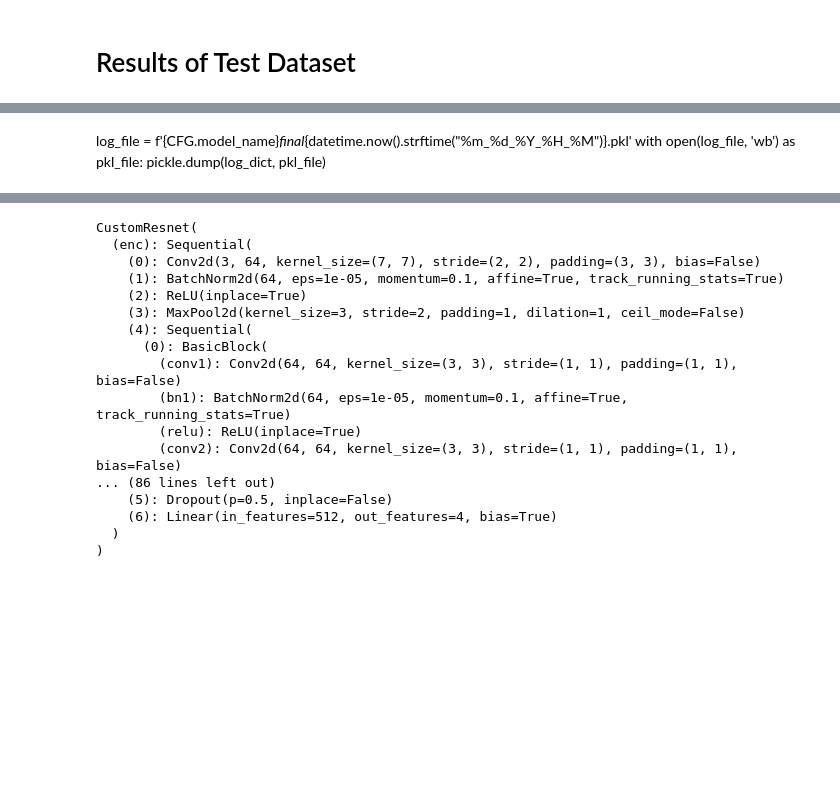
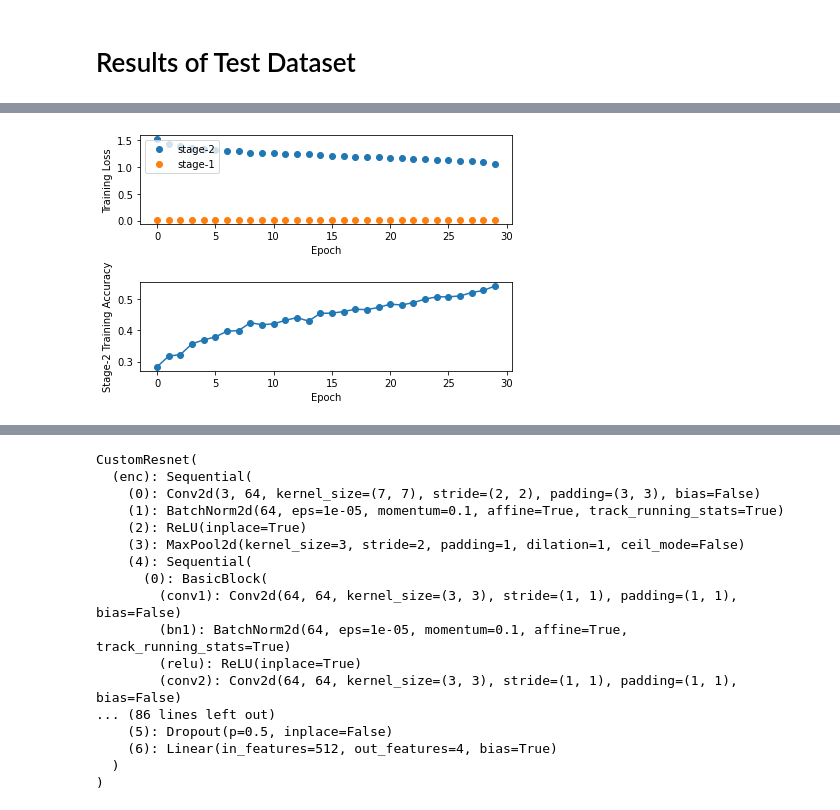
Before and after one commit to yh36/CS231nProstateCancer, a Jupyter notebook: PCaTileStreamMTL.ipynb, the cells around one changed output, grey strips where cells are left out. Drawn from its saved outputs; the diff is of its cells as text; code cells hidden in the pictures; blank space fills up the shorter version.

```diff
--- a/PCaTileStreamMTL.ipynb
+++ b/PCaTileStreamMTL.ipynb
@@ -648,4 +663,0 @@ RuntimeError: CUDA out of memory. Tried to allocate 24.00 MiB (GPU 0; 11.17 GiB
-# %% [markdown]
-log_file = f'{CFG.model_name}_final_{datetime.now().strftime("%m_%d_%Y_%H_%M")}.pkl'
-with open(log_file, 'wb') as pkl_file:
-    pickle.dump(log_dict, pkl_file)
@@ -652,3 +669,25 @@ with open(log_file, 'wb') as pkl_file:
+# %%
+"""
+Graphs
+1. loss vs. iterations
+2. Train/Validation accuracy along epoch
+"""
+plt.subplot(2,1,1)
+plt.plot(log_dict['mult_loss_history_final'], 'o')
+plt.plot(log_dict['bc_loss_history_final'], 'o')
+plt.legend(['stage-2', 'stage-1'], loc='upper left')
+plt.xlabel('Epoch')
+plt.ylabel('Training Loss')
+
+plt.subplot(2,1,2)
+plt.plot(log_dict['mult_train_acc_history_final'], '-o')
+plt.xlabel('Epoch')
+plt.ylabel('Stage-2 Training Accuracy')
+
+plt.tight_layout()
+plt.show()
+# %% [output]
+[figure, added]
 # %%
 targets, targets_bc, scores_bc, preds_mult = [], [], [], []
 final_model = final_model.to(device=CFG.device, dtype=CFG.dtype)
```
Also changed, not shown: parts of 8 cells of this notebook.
══════════
* Task directions *
Please output every entry above exactly, without the pictures.

* Response box *
Before and after one commit to yh36/CS231nProstateCancer, a Jupyter notebook: PCaTileStreamMTL.ipynb, the cells around one changed output, grey strips where cells are left out. Drawn from its saved outputs; the diff is of its cells as text; code cells hidden in the pictures; blank space fills up the shorter version.

```diff
--- a/PCaTileStreamMTL.ipynb
+++ b/PCaTileStreamMTL.ipynb
@@ -648,4 +663,0 @@ RuntimeError: CUDA out of memory. Tried to allocate 24.00 MiB (GPU 0; 11.17 GiB
-# %% [markdown]
-log_file = f'{CFG.model_name}_final_{datetime.now().strftime("%m_%d_%Y_%H_%M")}.pkl'
-with open(log_file, 'wb') as pkl_file:
-    pickle.dump(log_dict, pkl_file)
@@ -652,3 +669,25 @@ with open(log_file, 'wb') as pkl_file:
+# %%
+"""
+Graphs
+1. loss vs. iterations
+2. Train/Validation accuracy along epoch
+"""
+plt.subplot(2,1,1)
+plt.plot(log_dict['mult_loss_history_final'], 'o')
+plt.plot(log_dict['bc_loss_history_final'], 'o')
+plt.legend(['stage-2', 'stage-1'], loc='upper left')
+plt.xlabel('Epoch')
+plt.ylabel('Training Loss')
+
+plt.subplot(2,1,2)
+plt.plot(log_dict['mult_train_acc_history_final'], '-o')
+plt.xlabel('Epoch')
+plt.ylabel('Stage-2 Training Accuracy')
+
+plt.tight_layout()
+plt.show()
+# %% [output]
+[figure, added]
 # %%
 targets, targets_bc, scores_bc, preds_mult = [], [], [], []
 final_model = final_model.to(device=CFG.device, dtype=CFG.dtype)
```
Also changed, not shown: parts of 8 cells of this notebook.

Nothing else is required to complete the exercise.